The ban, which was codified in May, stated that affected schools had to resolve to do away with the team names and imagery by June 2022, and eradicate all references to the name and imagery by the end of the 2024-2025 school year.
Massapequa goes by “Chiefs” and is one of 13 Long Island districts affected by the statute.
“The Chief is more than a logo to our schools and community,” the board of education wrote in a letter on its website. "It is our history and our heritage. When we speak of the Massapequa ‘Chief,’ we do so with pride and respect. As a Board, we are united in our efforts to stand up for our community and years of tradition.”
WHAT TO KNOW
- Massapequa, which uses the "Chiefs" nickname, had vowed to fight against the state's Native American mascot ban and filed a lawsuit on Thursday claiming it is unconstitutional.
- There are 13 Long Island school districts affected by the ban that was passed unanimously by the Board of Regents in April.
- The state has said that schools that don't comply risk losing state aid and the removal of school officers.
State education department spokesman JP O'Hare said it does not comment on pending litigation. The state previously said the statute is allowed under the Dignity For All Students Act, which intends to create a non-hostile learning environment for students.
A copy of the complaint, filed in federal district court and obtained by Newsday, alleges that the board of regents:
- Violated standard procedure to essentially fast-track the ban.
- Exceeded its scope of authority by creating a “blanket prohibition” that didn’t specify which schools would have to make the change.
- As an administrative body working within the executive branch, infringed on the governmental separation of powers; the suit alleges that though it is being termed a “statute,” the ban functions as a law, and creation of law is a legislative duty.
- Was “impermissibly… [and] unconstitutionally vague” in violation of the 14th Amendment protecting the right to due process.
- Violates the first amendment when banning school officials and officers from wearing “Chiefs” apparel, both on school property and when attending school functions like athletic events.
A message left with the district’s lawyer was not returned.
The state has said that schools that don't comply risk losing state aid and the removal of school officers, though the state said this is a last resort.
Other Long Island schools have signaled an intent to challenge the ban.
Amityville, Comsewogue, Wyandanch, Wantagh, all of which go by “Warriors,” and Sachem (“Flaming Arrows”) adopted the resolution to change their names while stipulating that they maintain the right to push back against the state’s regulation. Some of those schools said they were open to eradicating their mascot while keeping their team names.
The state, though, said names such as “Warriors” must go if they were ever associated with Indigenous imagery.
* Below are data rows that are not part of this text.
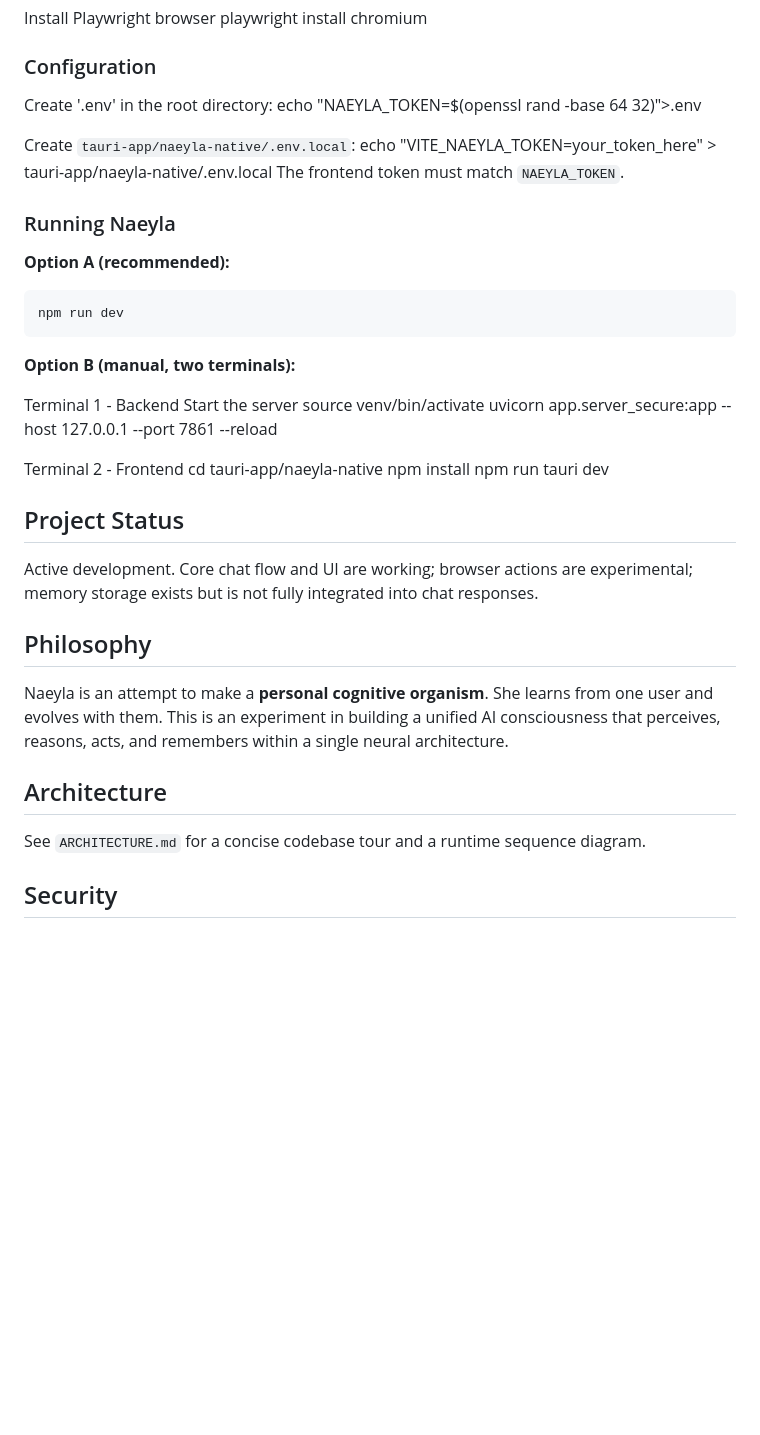
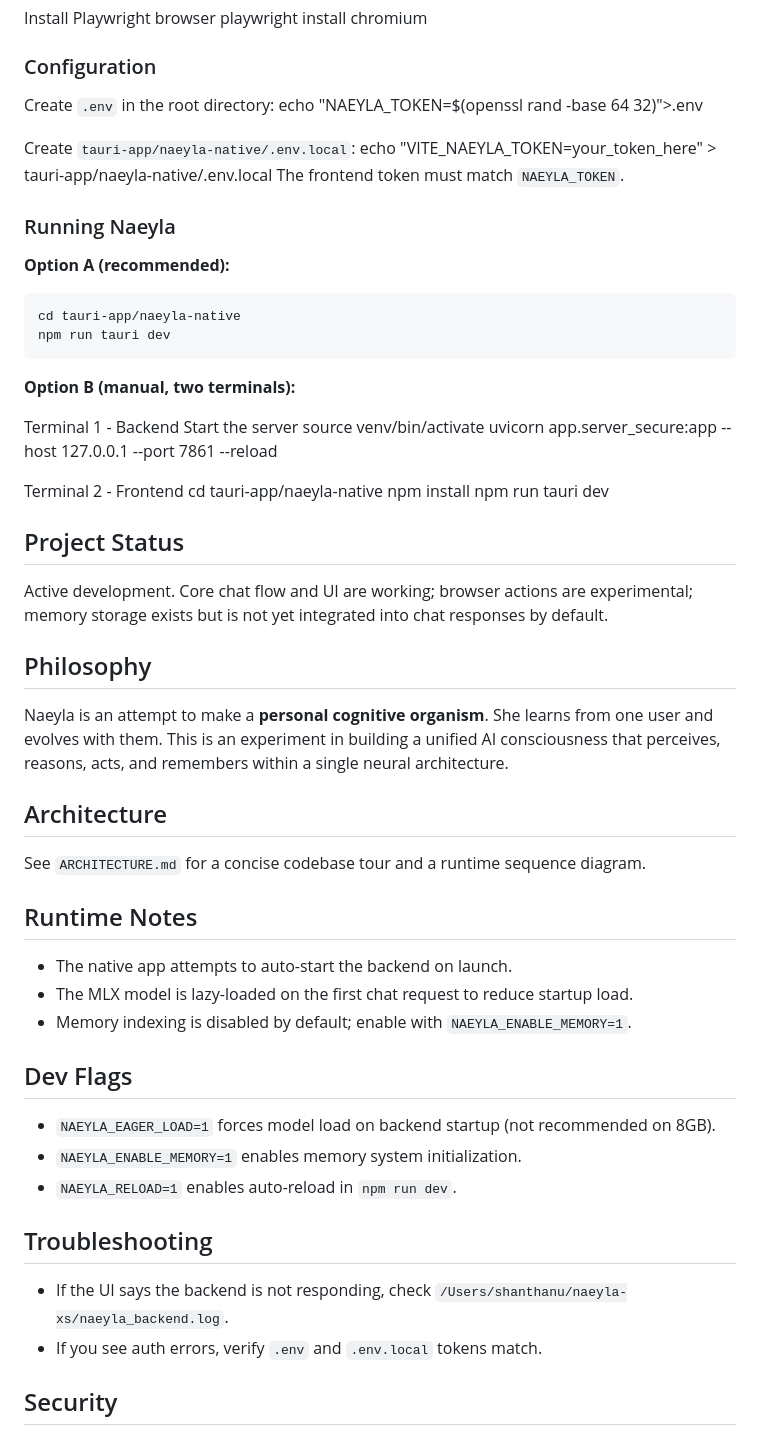
Before and after one commit to shanthanucode-web/Naeyla, a Markdown page: README.md, the part around one of its changes. Drawn GitHub-style; blank space fills up the shorter version.

Commit message:
Update README usage and troubleshooting

````diff
--- a/README.md
+++ b/README.md
@@ -66,7 +67,7 @@ playwright install chromium
 
 ### Configuration
 
-Create '.env' in the root directory:
+Create `.env` in the root directory:
 echo "NAEYLA_TOKEN=$(openssl rand -base 64 32)">.env
 
 Create `tauri-app/naeyla-native/.env.local`:
@@ -77,7 +78,8 @@ The frontend token must match `NAEYLA_TOKEN`.
 
 **Option A (recommended):**
 ```bash
-npm run dev
+cd tauri-app/naeyla-native
+npm run tauri dev
 ```
 
 **Option B (manual, two terminals):**
@@ -94,7 +96,7 @@ npm run tauri dev
 
 ## Project Status
 
-Active development. Core chat flow and UI are working; browser actions are experimental; memory storage exists but is not fully integrated into chat responses.
+Active development. Core chat flow and UI are working; browser actions are experimental; memory storage exists but is not yet integrated into chat responses by default.
 
 ## Philosophy
 
@@ -103,6 +105,23 @@ Naeyla is an attempt to make a **personal cognitive organism**. She learns from
 ## Architecture
 
 See `ARCHITECTURE.md` for a concise codebase tour and a runtime sequence diagram.
+
+## Runtime Notes
+
+- The native app attempts to auto-start the backend on launch.
+- The MLX model is lazy-loaded on the first chat request to reduce startup load.
+- Memory indexing is disabled by default; enable with `NAEYLA_ENABLE_MEMORY=1`.
+
+## Dev Flags
+
+- `NAEYLA_EAGER_LOAD=1` forces model load on backend startup (not recommended on 8GB).
+- `NAEYLA_ENABLE_MEMORY=1` enables memory system initialization.
+- `NAEYLA_RELOAD=1` enables auto-reload in `npm run dev`.
+
+## Troubleshooting
+
+- If the UI says the backend is not responding, check `/Users/shanthanu/naeyla-xs/naeyla_backend.log`.
+- If you see auth errors, verify `.env` and `.env.local` tokens match.
 
 
 ## Security
````
Also changed, not shown: other parts of README.md (+8 -7 lines).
The remaining affected districts are Brentwood, Manhasset and Sewanhaka ("Indians"), Half Hollow Hills' East High School and Connetquot ("Thunderbirds"), Syosset ("Braves"), and East Islip (Redmen).
Schools did have a window to obtain an exemption from federally or state-recognized tribes, but no Long Island school was able to secure one before a May 3 deadline.
The complaint saw issue with the exemption process as well.
Tribes “cannot be the sole decision-makers on whether a school district’s use of an Indigenous name, logo, or mascot is legal,” it reads. “They are not elected officials accountable to constituents…”
Massapequa previously reached out to the Shinnecock, according to Rainbow Chavis, who works for the tribe’s human resources department. Those conversations stalled, with Chavis noting that the Chiefs' logo isn’t historically accurate since it depicts a Western tribal member, and not a Native American indigenous to Long Island.
“It’s offensive when you say you’re trying to honor us,” Shinnecock chairman Bryan Polite said earlier this year. “That’s hogwash. If that were true, talk to someone [from the local tribe]. You honor us by incorporating our history into the curriculum, having a cultural exchange, having the [students] come to a pow wow and writing a paper over the summer.”
With Jim Baumbach